EXERCISE OBJECTIVE:
Would you show every line from the records that holds "values"?

INPUT DATA:
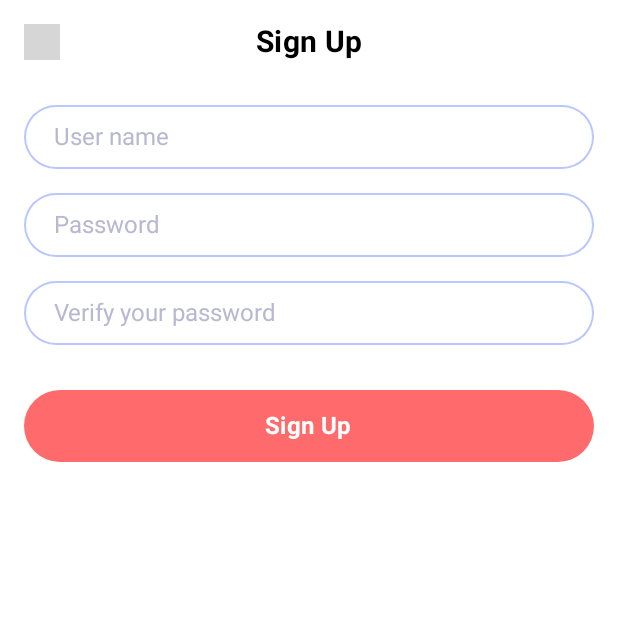
After one commit to hieu-dd/LoveMemory, an Android app built with Jetpack Compose: the composable SignupScreen shown on its own in the app's theme, on a phone screen of 412 x 824 dp, the top half of it. The commit adds this screen. Run offline under Robolectric (Android 15) with nearby library versions, the phone set to English and light mode, and no system bars; 2 statements that could not run were skipped; grey boxes are pictures that could not be loaded.

Commit message:
login screen commit (#1)
Add Login and Signup screen

```diff
--- /dev/null
+++ b/app/src/main/java/com/d2b/dev/lovememory/login/view/LoginScreenViewModel.kt
@@ -0,0 +1,6 @@
+package com.d2b.dev.lovememory.login.view
+
+import androidx.lifecycle.ViewModel
+
+class LoginScreenViewModel : ViewModel() {
+}
--- /dev/null
+++ b/app/src/main/java/com/d2b/dev/lovememory/login/view/SignupScreen.kt
@@ -0,0 +1,69 @@
+package com.d2b.dev.lovememory
+
+import androidx.compose.foundation.background
+import androidx.compose.foundation.layout.*
+import androidx.compose.material.MaterialTheme
+import androidx.compose.runtime.Composable
+import androidx.compose.runtime.mutableStateOf
+import androidx.compose.runtime.remember
+import androidx.compose.runtime.getValue
+import androidx.compose.runtime.setValue
+import androidx.compose.ui.Alignment
+import androidx.compose.ui.Modifier
+import androidx.compose.ui.res.stringResource
+import androidx.compose.ui.tooling.preview.Preview
+import androidx.compose.ui.unit.dp
+import com.d2b.dev.lovememory.login.view.SignupScreenViewModel
+import com.d2b.dev.lovememory.ui.theme.CustomButton
+import com.d2b.dev.lovememory.ui.theme.TextInput
+import com.d2b.dev.lovememory.ui.theme.TopSection
+
+
+@Composable
+fun SignupScreen() {
+    val viewModel = SignupScreenViewModel()
+    Column(
+        horizontalAlignment = Alignment.CenterHorizontally,
+        modifier = Modifier
+            .fillMaxSize()
+            .background(MaterialTheme.colors.surface)
+            .padding(16.dp)
+    ) {
+        TopSection(
+            title = stringResource(id = R.string.sign_up),
+            hasArrowBack = true
+        )
+        Spacer(modifier = Modifier.height(30.dp))
+        InputSection(viewModel)
+    }
+}
+
+@Composable
+fun InputSection(viewModel: SignupScreenViewModel) {
+    var isVerifiedPassword by remember { mutableStateOf(false) }
+    Column {
+        TextInput(hint = stringResource(id = R.string.user_name)) {
+//            userName = it
+        }
+        Spacer(modifier = Modifier.height(16.dp))
+        TextInput(hint = stringResource(id = R.string.password)) {
+//            password = it
+        }
+        Spacer(modifier = Modifier.height(16.dp))
+        TextInput(hint = stringResource(id = R.string.verify_your_password)) {
+//            isVerifiedPassword = it == password
+        }
+        Spacer(modifier = Modifier.height(30.dp))
+        CustomButton(
+            text = stringResource(id = R.string.sign_up),
+            backgroundColor = MaterialTheme.colors.primary
+        ) {
+        }
+    }
+}
+
+@Preview
+@Composable
+fun Preview() {
+    SignupScreen()
+}
--- /dev/null
+++ b/app/src/main/java/com/d2b/dev/lovememory/login/view/SignupScreenViewModel.kt
@@ -0,0 +1,6 @@
+package com.d2b.dev.lovememory.login.view
+
+import androidx.lifecycle.ViewModel
+
+class SignupScreenViewModel : ViewModel() {
+}
--- /dev/null
+++ b/app/src/main/java/com/d2b/dev/lovememory/widget/ComponentTheme.kt
@@ -0,0 +1,159 @@
+package com.d2b.dev.lovememory.ui.theme
+
+import  androidx.compose.material.Icon
+import androidx.compose.foundation.background
+import androidx.compose.foundation.clickable
+import androidx.compose.foundation.layout.*
+import androidx.compose.foundation.shape.CircleShape
+import androidx.compose.foundation.text.BasicTextField
+import androidx.compose.material.MaterialTheme
+import androidx.compose.material.Text
+import androidx.compose.runtime.*
+import androidx.compose.ui.Alignment
+import androidx.compose.ui.Modifier
+import androidx.compose.ui.draw.clip
+import androidx.compose.ui.focus.onFocusChanged
+import androidx.compose.ui.graphics.Color
+import androidx.compose.ui.res.painterResource
+import androidx.compose.ui.text.font.FontWeight
+import androidx.compose.ui.text.style.TextAlign
+import androidx.compose.ui.unit.Dp
+import androidx.compose.ui.unit.dp
+import androidx.compose.ui.unit.sp
+import com.d2b.dev.lovememory.R
+
+@Composable
+fun TopSection(title: String, hasArrowBack: Boolean = false, modifier: Modifier = Modifier) {
+    Row(
+        modifier = modifier.fillMaxWidth(),
+        verticalAlignment = Alignment.CenterVertically
+    ) {
+        if (hasArrowBack) {
+            Icon(
+                painter = painterResource(id = R.drawable.ic_baseline_arrow_back_ios_24),
+                contentDescription = null,
+                modifier = Modifier.size(24.dp),
+                tint = MaterialTheme.colors.onSurface
+            )
+        } else {
+            Spacer(modifier = Modifier.size(24.dp))
+        }
+        Text(
+            text = title,
+            fontWeight = FontWeight.Bold,
+            fontSize = 20.sp,
+            style = MaterialTheme.typography.body2,
+            color = MaterialTheme.colors.onSurface,
+            modifier = Modifier.weight(1f),
+            textAlign = TextAlign.Center
+        )
+        Spacer(modifier = Modifier.size(24.dp))
+    }
+}
+
+@Composable
+fun TextInput(hint: String, onTextChange: (String) -> Unit) {
+    var text by remember { mutableStateOf("") }
+    var isHintDisplay by remember { mutableStateOf(hint.isNotEmpty()) }
+    Box() {
+        BasicTextField(
+            value = text,
+            onValueChange = {
+                text = it
+                onTextChange(it)
+            },
+            modifier = Modifier
+                .fillMaxWidth()
+                .clip(CircleShape)
+                .background(LightBlue)
+                .padding(1.dp)
+                .clip(CircleShape)
+                .background(MaterialTheme.colors.surface)
+                .padding(horizontal = 20.dp, vertical = 12.dp)
+                .onFocusChanged {
+                    isHintDisplay = it.isFocused != true && text.isEmpty()
+                })
+        if (isHintDisplay) {
+            Text(
+                text = hint,
+                color = DarkGray,
+                modifier = Modifier
+                    .fillMaxWidth()
+                    .padding(horizontal = 20.dp, vertical = 12.dp)
+            )
+        }
+    }
+}
+
+@Composable
+fun CustomButton(
+    text: String = "",
+    startIcon: Int? = null,
+    endIcon: Int? = null,
+    textColor: Color = Color.White,
+    modifier: Modifier = Modifier,
+    backgroundColor: Color? = null,
+    spaceBetween: Boolean = false,
+    iconPadding: Dp = 5.dp,
+    clickable: () -> Unit
+) {
+
+    val _modifier = if (backgroundColor != null) {
+        modifier
+            .fillMaxWidth()
+            .clip(CircleShape)
+            .background(backgroundColor)
+            .clickable {
+                clickable()
+            }
+            .padding(horizontal = 10.dp, vertical = 14.dp)
+    } else {
+        modifier
+            .fillMaxWidth()
+            .clip(CircleShape)
+            .background(DarkGray)
+            .padding(1.dp)
+            .clip(CircleShape)
+            .background(MaterialTheme.colors.surface)
+            .clickable { clickable() }
+            .padding(horizontal = 10.dp, vertical = 14.dp)
+    }
+    Box(
+        contentAlignment = Alignment.Center,
+        modifier = _modifier
+    ) {
+        Row(
+            verticalAlignment = Alignment.CenterVertically,
+            horizontalArrangement = if (spaceBetween) Arrangement.SpaceBetween else Arrangement.SpaceEvenly
+        ) {
+            if (startIcon != null) {
+                Icon(
+                    painter = painterResource(id = startIcon), contentDescription = null,
+                    modifier = Modifier
+                        .padding(horizontal = iconPadding)
+                        .size(16.dp), tint = MaterialTheme.colors.onSurface
+                )
+            } else {
+                Spacer(modifier = Modifier.size(16.dp))
+            }
+            Text(
+                text = text, color = textColor,
+                fontSize = 16.sp,
+                style = MaterialTheme.typography.body2,
+                fontWeight = FontWeight.Bold,
+            )
+            if (endIcon != null) {
+                Icon(
+                    painter = painterResource(id = endIcon),
+                    contentDescription = null,
+                    modifier = Modifier
+                        .padding(horizontal = iconPadding)
+                        .size(16.dp),
+                    tint = MaterialTheme.colors.onSurface
+                )
+            } else {
+                Spacer(modifier = Modifier.size(16.dp))
+            }
+        }
+    }
+}
--- a/app/src/main/res/values/strings.xml
+++ b/app/src/main/res/values/strings.xml
@@ -1,3 +1,19 @@
 <resources>
-    <string name="app_name">LoveMemore</string>
+    <string name="app_name">LoveMemory</string>
+    <string name="forget_password">Forget Password?</string>
+    <string name="or">or</string>
+    <string name="login_title">Login</string>
+    <string name="login">Login</string>
+    <string name="sign_up_with_email">Sign up with Email</string>
+    <string name="welcome_back">Welcome Back</string>
+    <string name="sign_in_to_continue">Sign in to continue</string>
+    <string name="user_name">User name</string>
+    <string name="password">Password</string>
+    <string name="sign_up">Sign Up</string>
+    <string name="verify_your_password">Verify your password</string>
+<!--    <string name="app_name">LoveMemore</string>-->
+<!--    <string name="app_name">LoveMemore</string>-->
+<!--    <string name="app_name">LoveMemore</string>-->
+<!--    <string name="app_name">LoveMemore</string>-->
+<!--    <string name="app_name">LoveMemore</string>-->
 </resources>
--- a/app/src/main/res/values/themes.xml
+++ b/app/src/main/res/values/themes.xml
@@ -1,7 +1,7 @@
 <?xml version="1.0" encoding="utf-8"?>
 <resources>
 
-    <style name="Theme.LoveMemore" parent="android:Theme.Material.Light.NoActionBar">
+    <style name="Theme.LoveMemore" parent="android:Theme.Material.Light.NoActionBar.Fullscreen">
         <item name="android:statusBarColor">@color/purple_700</item>
     </style>
 </resources>
```
Also changed, not shown: app/build.gradle (+10 -3 lines), app/src/main/java/com/d2b/dev/lovememore/MainActivity.kt (deleted, +0 -40 lines), app/src/main/java/com/d2b/dev/lovememore/ui/theme/Color.kt (deleted, +0 -8 lines), app/src/main/java/com/d2b/dev/lovememory/MainActivity.kt (added, +43 -0 lines), app/src/main/java/com/d2b/dev/lovememory/home/HomeScreen.kt (added, +7 -0 lines), app/src/main/java/com/d2b/dev/lovememory/ui/theme/Color.kt (added, +15 -0 lines), app/src/main/java/com/d2b/dev/lovememory/ui/theme/Theme.kt (renamed from app/src/main/java/com/d2b/dev/lovememore/ui/theme/Theme.kt, +12 -6 lines), app/src/main/java/com/d2b/dev/lovememory/ui/theme/Shape.kt (renamed from app/src/main/java/com/d2b/dev/lovememore/ui/theme/Shape.kt), app/src/main/java/com/d2b/dev/lovememory/ui/theme/Type.kt (renamed from app/src/main/java/com/d2b/dev/lovememore/ui/theme/Type.kt), app/src/main/res/drawable-v24/google.png (added), 4 other files.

RESPONSE:
--- a/app/src/main/res/values/strings.xml
+++ b/app/src/main/res/values/strings.xml
--- a/app/src/main/res/values/themes.xml
+++ b/app/src/main/res/values/themes.xml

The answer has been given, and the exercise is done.